At present, taxpayers do not have to pay income tax on annual income up to Rs 1,60,000 and the draft direct tax code (DTC) unveiled in August last year had kept this figure intact. But stubbornly high inflation is causing the government to have a rethink and consider amending it in the final DTC.
The proposal, still at an initial stage, involves increasing the income tax threshold by up to Rs 40,000. This could help taxpayers save as much as Rs 4,120 in taxes per year every Rs 10,000 increase in the threshold amounts to a saving of Rs 1,030.
However, the official said the final exemption limit will be based on the governments overall revenue implications, with a decision taken later when the tax slabs are worked out.
Retail inflation, as measured by the consumer price index for industrial workers, was at 13.33% in April. This is significantly higher than wholesale price index inflation, which was at 10.12% in May. Food inflation is running at 16.12%.
The revised draft, released last week, has already given significant reprieve to individual taxpayers by retaining the tax exemption for long-term saving schemes and delinking valuation of perks from market rates.
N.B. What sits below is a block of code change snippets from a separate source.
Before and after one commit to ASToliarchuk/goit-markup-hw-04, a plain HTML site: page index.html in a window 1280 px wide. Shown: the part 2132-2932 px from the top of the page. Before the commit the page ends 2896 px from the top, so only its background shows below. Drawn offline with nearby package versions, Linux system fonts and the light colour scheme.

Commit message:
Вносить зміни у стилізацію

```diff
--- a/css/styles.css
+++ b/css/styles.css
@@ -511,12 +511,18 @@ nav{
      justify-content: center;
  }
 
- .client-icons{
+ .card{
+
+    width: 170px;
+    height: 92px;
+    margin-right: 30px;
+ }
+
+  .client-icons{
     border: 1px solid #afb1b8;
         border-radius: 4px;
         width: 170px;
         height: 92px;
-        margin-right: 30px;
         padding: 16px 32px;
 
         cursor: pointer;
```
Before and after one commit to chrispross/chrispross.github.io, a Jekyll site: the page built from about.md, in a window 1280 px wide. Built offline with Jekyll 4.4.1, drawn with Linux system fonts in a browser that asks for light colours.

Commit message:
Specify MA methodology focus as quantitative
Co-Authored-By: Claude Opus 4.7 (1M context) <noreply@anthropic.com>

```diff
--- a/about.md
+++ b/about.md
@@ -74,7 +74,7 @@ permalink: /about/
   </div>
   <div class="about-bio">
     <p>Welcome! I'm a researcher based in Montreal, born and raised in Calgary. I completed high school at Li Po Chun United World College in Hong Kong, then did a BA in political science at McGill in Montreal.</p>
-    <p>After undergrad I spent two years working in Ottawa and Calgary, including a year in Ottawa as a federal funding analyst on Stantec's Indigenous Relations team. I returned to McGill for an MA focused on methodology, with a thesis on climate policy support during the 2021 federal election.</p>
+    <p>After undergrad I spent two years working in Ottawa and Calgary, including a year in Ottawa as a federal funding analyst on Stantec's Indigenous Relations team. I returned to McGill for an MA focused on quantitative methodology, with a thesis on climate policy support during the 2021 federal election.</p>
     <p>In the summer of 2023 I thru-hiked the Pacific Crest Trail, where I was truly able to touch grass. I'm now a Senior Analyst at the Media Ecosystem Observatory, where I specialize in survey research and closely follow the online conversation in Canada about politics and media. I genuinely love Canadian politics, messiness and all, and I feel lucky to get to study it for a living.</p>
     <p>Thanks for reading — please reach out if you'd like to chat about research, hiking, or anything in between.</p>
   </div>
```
But the finance ministry plans to compensate these revenue giveaways by tightening the liberal tax slabs.
Nothing comes free of cost. The threshold will have to be calibrated with the income-tax slabs and the revenue giveaways, said Kuldip Kumar, executive director at PwC.
The income-tax exemption limit was last revised by finance minister Pranab Mukherjee in Budget 2009-10, although in the last Budget he rewarded taxpayers by re-jigging the tax slabs.